Facebook has recorded 16,580 data requests from the Indian government in the first six months of 2018 -- a steep rise compared to a total of 22,024 requests in the full year of 2017 and 13,613 in 2016.
Facebook has recorded 16,580 data requests from the Indian government in the first six months of 2018 — a steep rise compared to a total of 22,024 requests in the full year of 2017 and 13,613 in 2016. In the January-June 2018 period, Facebook provided some data to the government in 53 per cent of the requests, although the social networking giant did not reveal which kind of data as it published its transparency report late on Thursday.
Facebook responds to government requests for data in accordance with applicable law and its terms of service.
“Each and every request we receive is carefully reviewed for legal sufficiency and we may reject or require greater specificity on requests that appear overly broad or vague,” the company said.

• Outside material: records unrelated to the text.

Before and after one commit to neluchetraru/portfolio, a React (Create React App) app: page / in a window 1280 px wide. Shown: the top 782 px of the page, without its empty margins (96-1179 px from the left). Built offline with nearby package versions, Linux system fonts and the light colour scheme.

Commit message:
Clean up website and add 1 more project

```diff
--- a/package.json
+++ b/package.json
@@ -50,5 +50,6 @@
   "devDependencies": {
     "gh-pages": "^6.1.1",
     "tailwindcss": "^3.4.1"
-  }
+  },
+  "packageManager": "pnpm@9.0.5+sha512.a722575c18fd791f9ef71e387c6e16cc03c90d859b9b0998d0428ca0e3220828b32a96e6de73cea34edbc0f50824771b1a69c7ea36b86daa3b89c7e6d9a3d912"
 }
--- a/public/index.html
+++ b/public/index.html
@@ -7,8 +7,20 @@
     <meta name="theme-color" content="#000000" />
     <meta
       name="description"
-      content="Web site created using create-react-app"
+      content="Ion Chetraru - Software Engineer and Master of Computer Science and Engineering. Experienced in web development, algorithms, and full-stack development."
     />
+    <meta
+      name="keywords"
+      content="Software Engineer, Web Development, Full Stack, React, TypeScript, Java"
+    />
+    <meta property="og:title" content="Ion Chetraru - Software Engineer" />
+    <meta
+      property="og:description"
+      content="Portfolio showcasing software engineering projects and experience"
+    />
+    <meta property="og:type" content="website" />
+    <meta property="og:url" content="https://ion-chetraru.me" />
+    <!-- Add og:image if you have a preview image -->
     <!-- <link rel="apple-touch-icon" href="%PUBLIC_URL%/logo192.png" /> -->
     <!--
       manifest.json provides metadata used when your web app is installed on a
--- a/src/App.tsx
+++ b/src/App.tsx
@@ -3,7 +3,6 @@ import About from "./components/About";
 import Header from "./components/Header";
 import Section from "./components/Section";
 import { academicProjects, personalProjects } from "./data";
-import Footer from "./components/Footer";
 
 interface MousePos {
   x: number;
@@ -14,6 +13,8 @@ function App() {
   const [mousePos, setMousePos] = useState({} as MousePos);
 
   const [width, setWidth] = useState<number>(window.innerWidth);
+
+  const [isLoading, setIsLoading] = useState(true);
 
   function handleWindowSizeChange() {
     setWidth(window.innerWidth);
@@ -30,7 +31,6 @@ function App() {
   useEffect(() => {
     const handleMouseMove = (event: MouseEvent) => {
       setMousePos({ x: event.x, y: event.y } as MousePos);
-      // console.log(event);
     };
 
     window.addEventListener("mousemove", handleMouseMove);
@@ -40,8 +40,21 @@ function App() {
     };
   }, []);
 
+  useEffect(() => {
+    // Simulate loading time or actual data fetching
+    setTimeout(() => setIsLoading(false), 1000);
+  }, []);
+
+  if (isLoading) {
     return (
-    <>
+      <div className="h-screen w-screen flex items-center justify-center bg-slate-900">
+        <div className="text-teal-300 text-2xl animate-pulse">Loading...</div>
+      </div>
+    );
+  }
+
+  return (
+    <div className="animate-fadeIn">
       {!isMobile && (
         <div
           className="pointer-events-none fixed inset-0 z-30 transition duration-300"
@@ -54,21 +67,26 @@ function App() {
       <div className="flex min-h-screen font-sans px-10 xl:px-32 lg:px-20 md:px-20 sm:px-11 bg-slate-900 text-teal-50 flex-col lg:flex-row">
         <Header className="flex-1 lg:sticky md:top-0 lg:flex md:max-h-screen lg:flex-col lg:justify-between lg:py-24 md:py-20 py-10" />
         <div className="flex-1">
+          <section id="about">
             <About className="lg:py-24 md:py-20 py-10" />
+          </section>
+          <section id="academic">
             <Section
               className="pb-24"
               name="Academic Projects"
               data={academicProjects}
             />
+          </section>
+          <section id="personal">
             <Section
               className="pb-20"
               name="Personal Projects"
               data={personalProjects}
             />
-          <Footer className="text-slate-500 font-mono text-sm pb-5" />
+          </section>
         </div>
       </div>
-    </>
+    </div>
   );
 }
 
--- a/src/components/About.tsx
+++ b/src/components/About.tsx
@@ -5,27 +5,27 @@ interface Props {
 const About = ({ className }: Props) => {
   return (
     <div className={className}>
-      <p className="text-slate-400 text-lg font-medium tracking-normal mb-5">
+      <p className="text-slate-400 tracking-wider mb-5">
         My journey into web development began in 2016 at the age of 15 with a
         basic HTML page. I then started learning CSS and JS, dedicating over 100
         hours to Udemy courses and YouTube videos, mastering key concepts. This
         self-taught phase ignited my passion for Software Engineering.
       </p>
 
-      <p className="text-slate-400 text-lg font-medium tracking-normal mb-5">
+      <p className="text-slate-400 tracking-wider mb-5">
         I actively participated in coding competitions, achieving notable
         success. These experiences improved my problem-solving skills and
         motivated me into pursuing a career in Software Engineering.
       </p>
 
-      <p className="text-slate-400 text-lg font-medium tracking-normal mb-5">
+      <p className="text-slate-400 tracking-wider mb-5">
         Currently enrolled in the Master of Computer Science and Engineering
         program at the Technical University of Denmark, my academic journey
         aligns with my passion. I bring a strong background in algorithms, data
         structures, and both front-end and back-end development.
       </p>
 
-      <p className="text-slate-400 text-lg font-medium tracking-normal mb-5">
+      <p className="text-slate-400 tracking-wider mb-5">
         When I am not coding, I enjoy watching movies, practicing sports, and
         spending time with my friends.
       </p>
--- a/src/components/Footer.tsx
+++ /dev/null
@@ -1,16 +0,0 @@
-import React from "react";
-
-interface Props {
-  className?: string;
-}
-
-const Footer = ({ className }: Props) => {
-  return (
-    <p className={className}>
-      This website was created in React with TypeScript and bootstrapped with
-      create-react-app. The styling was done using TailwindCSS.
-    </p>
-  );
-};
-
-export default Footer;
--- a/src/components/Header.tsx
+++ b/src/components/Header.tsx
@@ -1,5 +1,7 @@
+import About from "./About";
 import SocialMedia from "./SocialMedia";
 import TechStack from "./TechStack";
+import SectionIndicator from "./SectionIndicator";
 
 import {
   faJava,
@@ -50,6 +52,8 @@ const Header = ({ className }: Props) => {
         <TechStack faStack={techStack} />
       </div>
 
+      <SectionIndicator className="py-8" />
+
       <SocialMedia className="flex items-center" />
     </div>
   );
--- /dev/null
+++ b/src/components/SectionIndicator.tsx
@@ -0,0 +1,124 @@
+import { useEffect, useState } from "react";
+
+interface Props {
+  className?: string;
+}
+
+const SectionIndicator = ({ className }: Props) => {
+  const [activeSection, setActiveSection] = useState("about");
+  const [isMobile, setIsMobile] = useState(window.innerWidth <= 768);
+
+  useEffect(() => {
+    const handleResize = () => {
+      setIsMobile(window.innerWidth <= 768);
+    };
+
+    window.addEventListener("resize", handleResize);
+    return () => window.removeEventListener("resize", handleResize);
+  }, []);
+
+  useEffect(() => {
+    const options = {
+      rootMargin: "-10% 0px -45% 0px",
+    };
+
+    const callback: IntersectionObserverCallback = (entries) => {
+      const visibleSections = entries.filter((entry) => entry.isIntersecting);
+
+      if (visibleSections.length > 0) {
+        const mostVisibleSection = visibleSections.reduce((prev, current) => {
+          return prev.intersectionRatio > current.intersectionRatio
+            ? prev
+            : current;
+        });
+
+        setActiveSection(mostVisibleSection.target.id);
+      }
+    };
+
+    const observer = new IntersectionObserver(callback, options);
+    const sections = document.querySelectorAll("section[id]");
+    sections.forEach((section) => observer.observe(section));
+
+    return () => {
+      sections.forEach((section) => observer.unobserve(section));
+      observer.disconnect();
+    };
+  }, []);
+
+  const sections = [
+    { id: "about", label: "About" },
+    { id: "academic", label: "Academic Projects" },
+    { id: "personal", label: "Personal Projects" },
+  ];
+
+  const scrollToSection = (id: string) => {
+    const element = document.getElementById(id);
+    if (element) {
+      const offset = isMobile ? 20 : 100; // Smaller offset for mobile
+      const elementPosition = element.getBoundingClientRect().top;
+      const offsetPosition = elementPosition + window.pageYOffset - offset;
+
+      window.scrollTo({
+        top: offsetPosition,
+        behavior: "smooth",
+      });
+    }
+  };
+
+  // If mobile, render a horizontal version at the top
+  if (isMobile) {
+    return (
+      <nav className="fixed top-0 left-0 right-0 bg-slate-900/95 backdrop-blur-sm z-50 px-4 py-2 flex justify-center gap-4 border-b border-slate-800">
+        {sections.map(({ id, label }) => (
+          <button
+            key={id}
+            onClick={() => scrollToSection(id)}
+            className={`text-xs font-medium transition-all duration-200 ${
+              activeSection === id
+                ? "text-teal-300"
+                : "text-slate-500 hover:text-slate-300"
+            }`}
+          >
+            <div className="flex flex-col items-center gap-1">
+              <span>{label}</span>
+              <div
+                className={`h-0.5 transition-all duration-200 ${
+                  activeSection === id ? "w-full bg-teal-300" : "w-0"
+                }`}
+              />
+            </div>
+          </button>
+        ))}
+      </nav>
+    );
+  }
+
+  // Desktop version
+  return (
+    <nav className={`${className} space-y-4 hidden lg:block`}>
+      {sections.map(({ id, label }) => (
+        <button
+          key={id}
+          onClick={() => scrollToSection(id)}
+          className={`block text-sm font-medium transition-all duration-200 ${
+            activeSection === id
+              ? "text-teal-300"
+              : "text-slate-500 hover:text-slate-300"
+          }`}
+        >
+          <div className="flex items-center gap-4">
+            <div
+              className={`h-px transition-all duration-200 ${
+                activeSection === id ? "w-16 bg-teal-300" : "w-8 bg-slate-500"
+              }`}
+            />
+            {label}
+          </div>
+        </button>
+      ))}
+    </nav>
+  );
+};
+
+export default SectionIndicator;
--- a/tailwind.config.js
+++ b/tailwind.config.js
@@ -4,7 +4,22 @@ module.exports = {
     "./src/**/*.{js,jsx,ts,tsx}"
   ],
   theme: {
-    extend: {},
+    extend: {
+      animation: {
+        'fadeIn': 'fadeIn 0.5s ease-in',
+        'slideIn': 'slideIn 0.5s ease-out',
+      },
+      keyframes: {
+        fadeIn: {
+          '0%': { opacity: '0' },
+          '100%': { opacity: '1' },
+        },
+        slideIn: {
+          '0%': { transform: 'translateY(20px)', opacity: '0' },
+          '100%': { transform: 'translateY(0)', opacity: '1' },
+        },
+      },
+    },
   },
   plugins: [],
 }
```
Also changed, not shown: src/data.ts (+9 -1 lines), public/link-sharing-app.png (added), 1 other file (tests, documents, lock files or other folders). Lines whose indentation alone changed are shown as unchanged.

Facebook also received 15,963 requests from India for “legal process,” 23,047 users’ requests and 617 emergency requests (half of these were met).
In May this year, Facebook said it recorded a massive increase in the total number of Indian government requests for 2017 — a rise of nearly 62 per cent compared to the global average of 30 per cent.
The social networking major also accepts government requests to preserve account information pending receipt of formal legal process.
“When we receive a preservation request, we will preserve a temporary snapshot of the relevant account information but will not disclose any of the preserved records unless and until we receive formal and valid legal process,” said Facebook which received 1,000 such requests from India.
Globally, the government requests for account data increased by around 26 per cent compared to the second half of 2017 — increasing from 82,341 to 103,815 requests.
In the US, government requests increased by about 30 per cent, of which 56 per cent included a non-disclosure order prohibiting Facebook from notifying the user.
“During the first half of 2018, the number of pieces of content we restricted based on local law increased 7 per cent, from 14,280 to 15,337,” said Chris Sonderby, Vice President and Deputy General Counsel.
It also identified 48 disruptions of Facebook services in eight countries in the new reporting period, compared to 46 disruptions in 12 countries in the second half of 2017.
During this period, Facebook and Instagram took down 2,999,278 pieces of content based on 466,810 copyright reports, 203,375 pieces of content based on 69,756 trademark reports, and 641,059 pieces of content based on 29,828 counterfeit reports.
The Facebook transparency report includes “information about government requests for user data we’ve received; reports on where access to Facebook products and services was disrupted; the number of content restrictions based on local law; and reports of counterfeit, copyright, and trademark infringement”.